=== Section Start ===
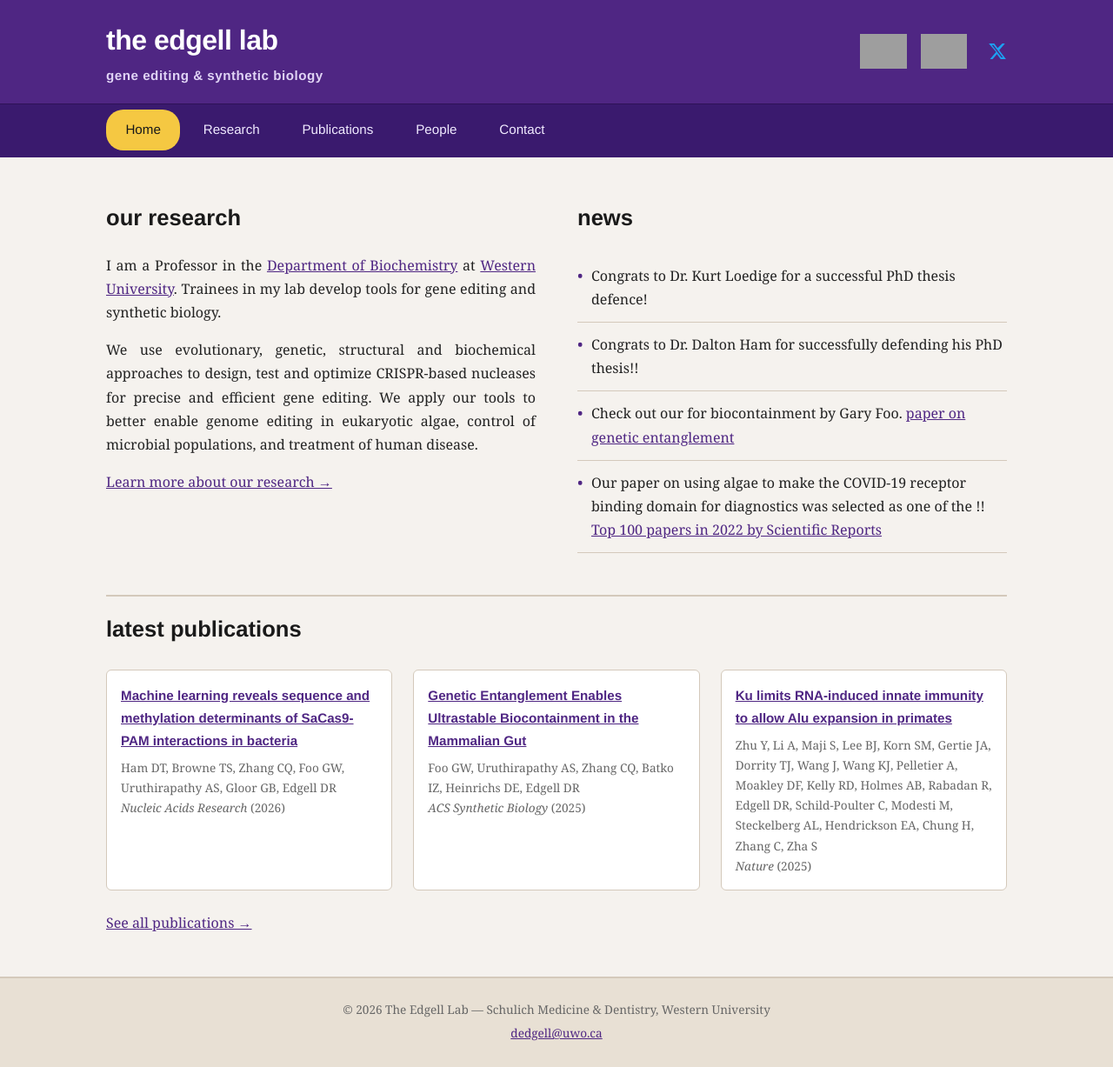
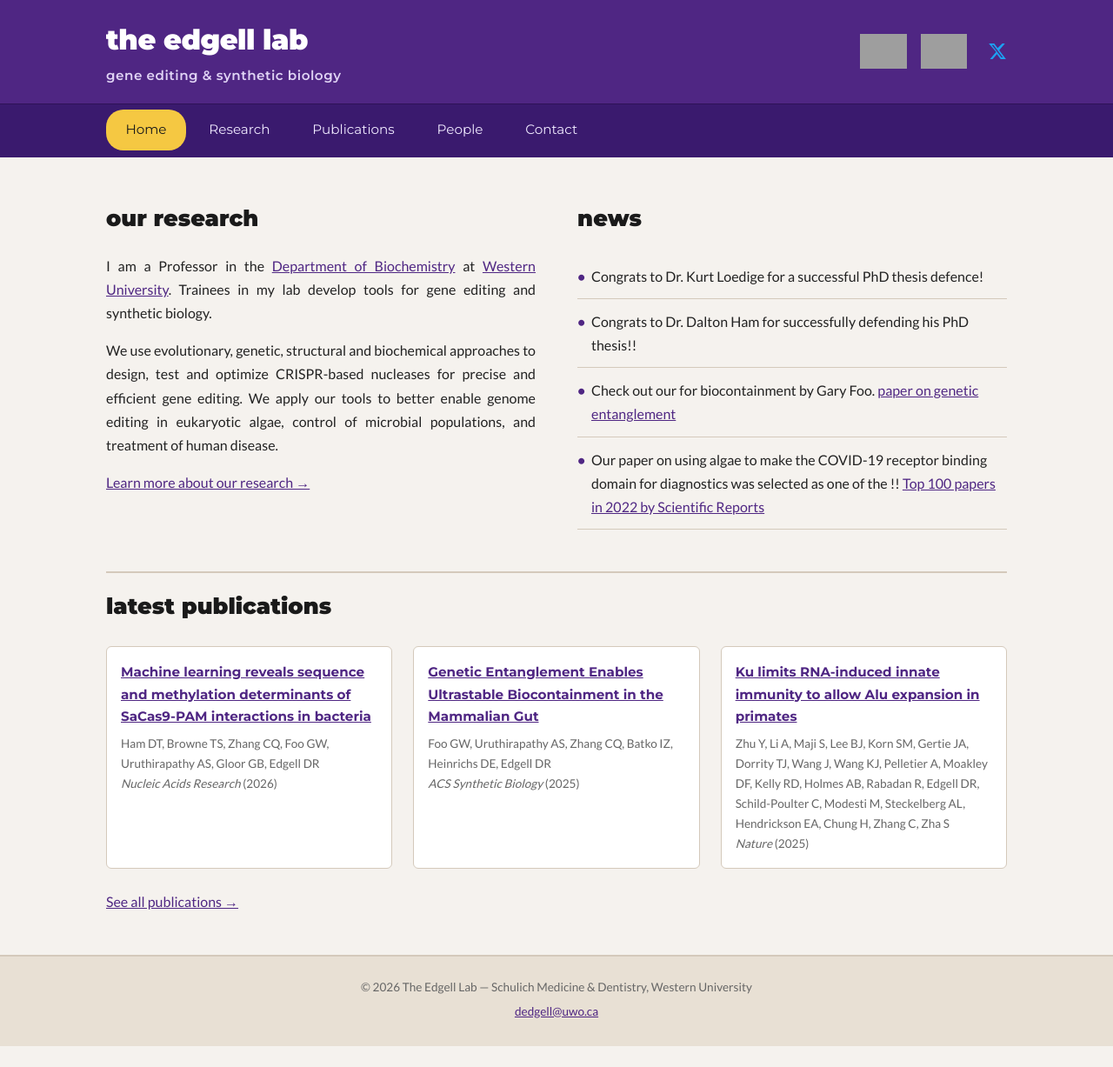
Before and after one commit to edgell-lab/edgell-lab.github.io, a Jekyll site: the page built from index.md, in a window 1280 px wide. Shown: the whole page at 87% size. Built offline with Jekyll 4.4.1, drawn with Linux system fonts in a browser that asks for light colours; after the commit the page ends 1203 px from its top, so only the background shows below that; grey boxes are pictures that could not be loaded.

Commit message:
Switch to Montserrat + Lato Google Fonts

```diff
--- a/_layouts/default.html
+++ b/_layouts/default.html
@@ -5,6 +5,9 @@
   <meta name="viewport" content="width=device-width, initial-scale=1.0">
   <title>{% if page.title %}{{ page.title }} | {% endif %}{{ site.title }}</title>
   <meta name="description" content="{{ page.description | default: site.description }}">
+  <link rel="preconnect" href="https://fonts.googleapis.com">
+  <link rel="preconnect" href="https://fonts.gstatic.com" crossorigin>
+  <link href="https://fonts.googleapis.com/css2?family=Montserrat:wght@400;600;700;900&family=Lato:wght@300;400;700&display=swap" rel="stylesheet">
   <link rel="stylesheet" href="{{ '/assets/css/main.css' | relative_url }}">
   {% feed_meta %}
   {% seo %}
--- a/assets/css/main.css
+++ b/assets/css/main.css
@@ -6,7 +6,7 @@
 *, *::before, *::after { box-sizing: border-box; margin: 0; padding: 0; }
 
 body {
-  font-family: Georgia, 'Times New Roman', serif;
+  font-family: 'Lato', sans-serif;
   font-size: 16px;
   line-height: 1.7;
   color: #222;
@@ -17,7 +17,7 @@ a { color: #4F2683; text-decoration: underline; }
 a:hover { color: #7B52B8; }
 
 h1, h2, h3, h4 {
-  font-family: 'Helvetica Neue', Arial, sans-serif;
+  font-family: 'Montserrat', sans-serif;
   font-weight: 700;
   color: #1a1a1a;
 }
@@ -53,7 +53,7 @@ h1, h2, h3, h4 {
 }
 
 .lab-name {
-  font-family: 'Helvetica Neue', Arial, sans-serif;
+  font-family: 'Montserrat', sans-serif;
   font-size: 2rem;
   font-weight: 900;
   color: #ffffff;
@@ -61,7 +61,7 @@ h1, h2, h3, h4 {
 }
 
 .lab-subtitle {
-  font-family: 'Helvetica Neue', Arial, sans-serif;
+  font-family: 'Montserrat', sans-serif;
   font-size: 0.95rem;
   font-weight: 600;
   color: #e0d4f5;
@@ -111,7 +111,7 @@ h1, h2, h3, h4 {
   display: inline-block;
   padding: 0.65rem 1.4rem;
   text-decoration: none;
-  font-family: 'Helvetica Neue', Arial, sans-serif;
+  font-family: 'Montserrat', sans-serif;
   font-size: 0.95rem;
   font-weight: 500;
   color: #f0eaff;
@@ -248,7 +248,7 @@ h1, h2, h3, h4 {
 .pub-entry:last-child { border-bottom: none; }
 
 .pub-title {
-  font-family: 'Helvetica Neue', Arial, sans-serif;
+  font-family: 'Montserrat', sans-serif;
   font-size: 1rem;
   font-weight: 700;
   margin-bottom: 0.3rem;
@@ -270,7 +270,7 @@ h1, h2, h3, h4 {
   display: inline-block;
   margin-top: 0.4rem;
   font-size: 0.85rem;
-  font-family: 'Helvetica Neue', Arial, sans-serif;
+  font-family: 'Montserrat', sans-serif;
 }
 
 .pub-year-heading {
@@ -314,7 +314,7 @@ h1, h2, h3, h4 {
 }
 
 .person-name {
-  font-family: 'Helvetica Neue', Arial, sans-serif;
+  font-family: 'Montserrat', sans-serif;
   font-size: 1rem;
   font-weight: 700;
   margin-bottom: 0.2rem;
@@ -355,7 +355,7 @@ h1, h2, h3, h4 {
 .contact-info { margin-bottom: 2rem; }
 .contact-info p { margin-bottom: 0.5rem; }
 .contact-info strong {
-  font-family: 'Helvetica Neue', Arial, sans-serif;
+  font-family: 'Montserrat', sans-serif;
 }
 
 /* --- Footer --- */
```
=== Section End ===
**YOUR GOAL**
Return each line of the entries that holds the string "content".

**ANSWER**
   <meta name="viewport" content="width=device-width, initial-scale=1.0">
   <meta name="description" content="{{ page.description | default: site.description }}">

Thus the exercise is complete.